Before the Dreamcast was out, M.S.B.S. version 5.4 was rolled into the arcades for Model 3 in 1999, and it was this version that the Dreamcast version was based on.
Strictly known as M.S.B.S. Ver. 5.45, this version and its arcade counterpart included VR balances and speed tweaks. Some of the original Operation Moongate stages made a return as well. The home release also included the original 5.2 version if you beat the game with all the available VRs. In Japan, you could access 10/80 Special via a special promotional disc. Version 5.4, and by that extension 5.45, was considered the standard version of the game in competitions.
Speaking of stages, Oratorio Tangram continues on where Operation Moongate left. While you won’t really see the stages themselves due to the speed you’re zipping across, and none of them are as expansive as the forest stage in the original, they’re all well balanced. Some of the designs may be a bit too busy and have special effects in almost every bit of them, but some of them simply play out great. Some of the original stages really stick with you, and none of them are really tailored for any VR specifically, though one or two of them can be said to encourage certain ranges.
The Dreamcast version is overall arcade perfect, though absolute perfectionist fans will demand Twin Sticks as the standard DC controller is woefully inadequate. The port was released in 1999 for Japan, and a year later in America, published by Activision no less. It contained all the standard stuff you’d expect from a competent home release of the time; Arcade Mode, Training, two-player split screen, Survival and Custom modes.
The Dreamcast entry didn’t cut any songs from the soundtrack either. Both DNA and RNA have their own respective tracks, both sides having around thirty unique tracks, and overall amount hitting 70. DNA side is a bit peppier and follows more in-line with the original game’s music. The RNA side of tracks have slightly harder edge to them, giving their side its own, almost rock-like atmosphere.
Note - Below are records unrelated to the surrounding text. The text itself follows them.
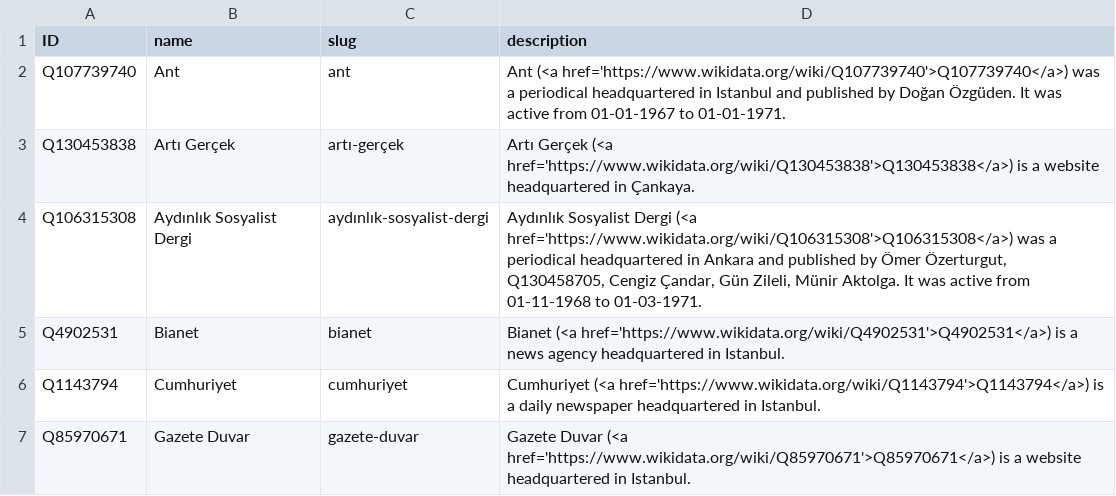
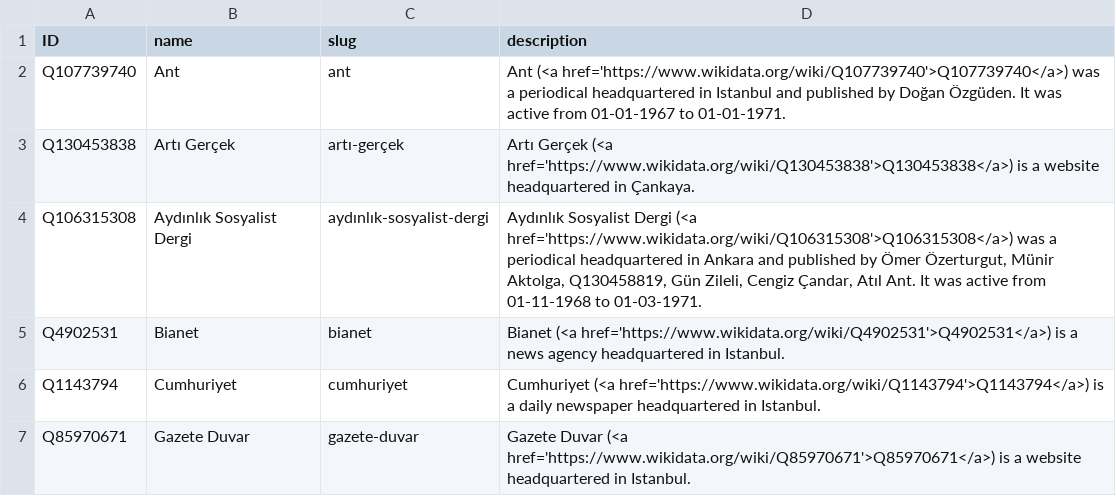
Before and after one commit to sol-idarities/Website-Taxonomies, a CSV file: taxonomy_publications.csv, drawn as a sheet; only a part is shown.

Commit message:
Update taxonomy_publications.csv

```diff
--- a/taxonomy_publications.csv
+++ b/taxonomy_publications.csv
@@ -3,3 +3,3 @@ Q107739740,Ant,ant,Ant (<a href='https://www.wikidata.org/wiki/Q107739740'>Q1077
 Q130453838,Artı Gerçek,artı-gerçek,Artı Gerçek (<a href='https://www.wikidata.org/wiki/Q130453838'>Q130453838</a>) is a website headquartered in Çankaya.
-Q106315308,Aydınlık Sosyalist Dergi,aydınlık-sosyalist-dergi,"Aydınlık Sosyalist Dergi (<a href='https://www.wikidata.org/wiki/Q106315308'>Q106315308</a>) was a periodical headquartered in Ankara and published by Ömer Özerturgut, Q130458705, Cengiz Çandar, Gün Zileli, Münir Aktolga. It was active from 01-11-1968 to 01-03-1971."
+Q106315308,Aydınlık Sosyalist Dergi,aydınlık-sosyalist-dergi,"Aydınlık Sosyalist Dergi (<a href='https://www.wikidata.org/wiki/Q106315308'>Q106315308</a>) was a periodical headquartered in Ankara and published by Ömer Özerturgut, Münir Aktolga, Q130458819, Gün Zileli, Cengiz Çandar, Atıl Ant. It was active from 01-11-1968 to 01-03-1971."
 Q4902531,Bianet,bianet,Bianet (<a href='https://www.wikidata.org/wiki/Q4902531'>Q4902531</a>) is a news agency headquartered in Istanbul.
```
Not that RNA doesn’t have its own share of pop-n-go tunes, DNA just have them more. Very much like the first game, the tunes are of acquired taste and none of them will stick with you after you’ve finished playing. No iconic tunes here to be heard.
While RNA may have the worse colours in some cases, it’s soundtrack side tends to be much more fitting
Europe and the rest of the PAL region never saw the game, most likely due to three reasons. Firstly, Oratorio Tangram did not enjoy a large success in America. The only place the game saw success was Japan, both in the Arcades and at home.
Secondly, Dreamcast was infamous for its arcade ports. After Model 3, Sega decided to make a more economically viable arcade system, the NAOMI, and use the same basic architecture with the Dreamcast. This arcade system was easy to mass-produce, relying on large ROM cartridges instead of Dreamcast’s GD-ROMs, though alter ad-on to the PCB enabled this as an option. The base key difference between the two is in NAOMI having twice as much system and video memory, and four times the sound memory than the Dreamcast. Multiple NAOMIs could also be clustered to improve performance or for multiple-monitor setups.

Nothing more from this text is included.